→ **Extracted records**
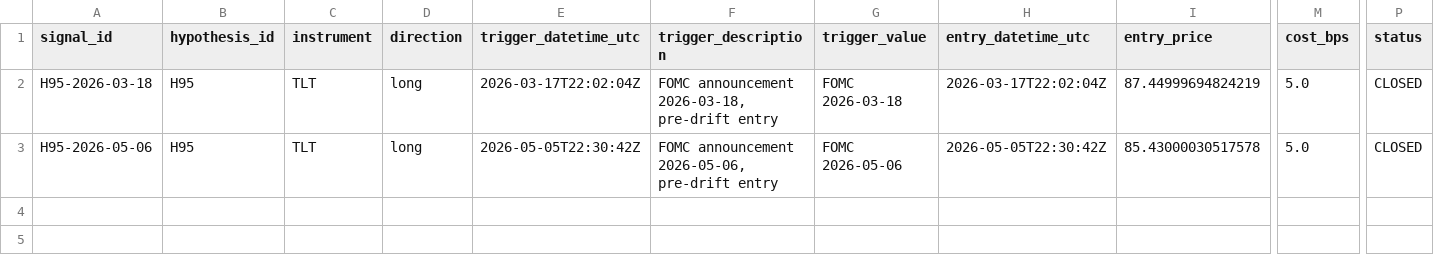
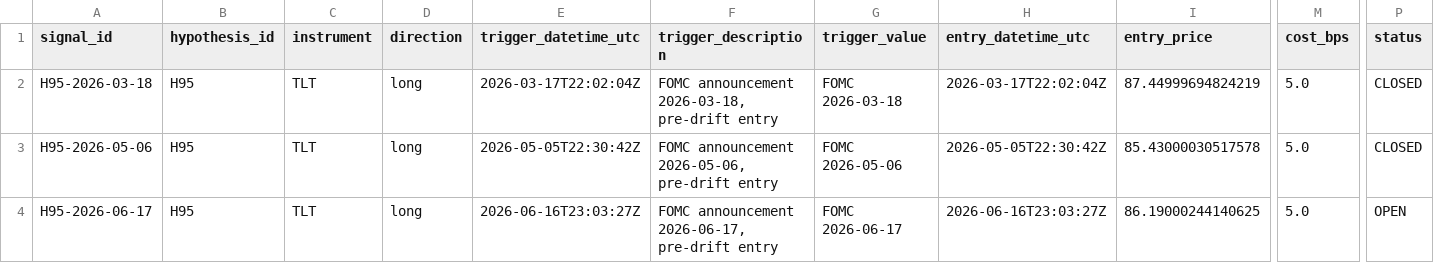
Before and after one commit to paulsanson074-commits/edge-factory-paper, a CSV file: logs/H95_trades.csv, drawn as a sheet; only a part is shown, gaps mark what is left out; rows hold the shown columns only; the diff names each change by its address in the sheet, - before the commit and + after, or states it on an @@ line.

Commit message:
H95 ENTRY: H95-2026-06-17 | TLT LONG @ 86.19

```diff
--- a/logs/H95_trades.csv
+++ b/logs/H95_trades.csv
+row 4: H95-2026-06-17 | H95 | TLT | long | 2026-06-16T23:03:27Z | FOMC announcement 2026-06-17, pre-drift entry | FOMC 2026-06-17 | 2026-06-16T23:03:27Z | 86.19000244140625 | 5.0 | OPEN
```
Also changed, not shown: 1 other file.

→ **Description of the task**
Check each line of the records for the word "logs" and extract those that contain it.

→ **Exercise answer**
Before and after one commit to paulsanson074-commits/edge-factory-paper, a CSV file: logs/H95_trades.csv, drawn as a sheet; only a part is shown, gaps mark what is left out; rows hold the shown columns only; the diff names each change by its address in the sheet, - before the commit and + after, or states it on an @@ line.
--- a/logs/H95_trades.csv
+++ b/logs/H95_trades.csv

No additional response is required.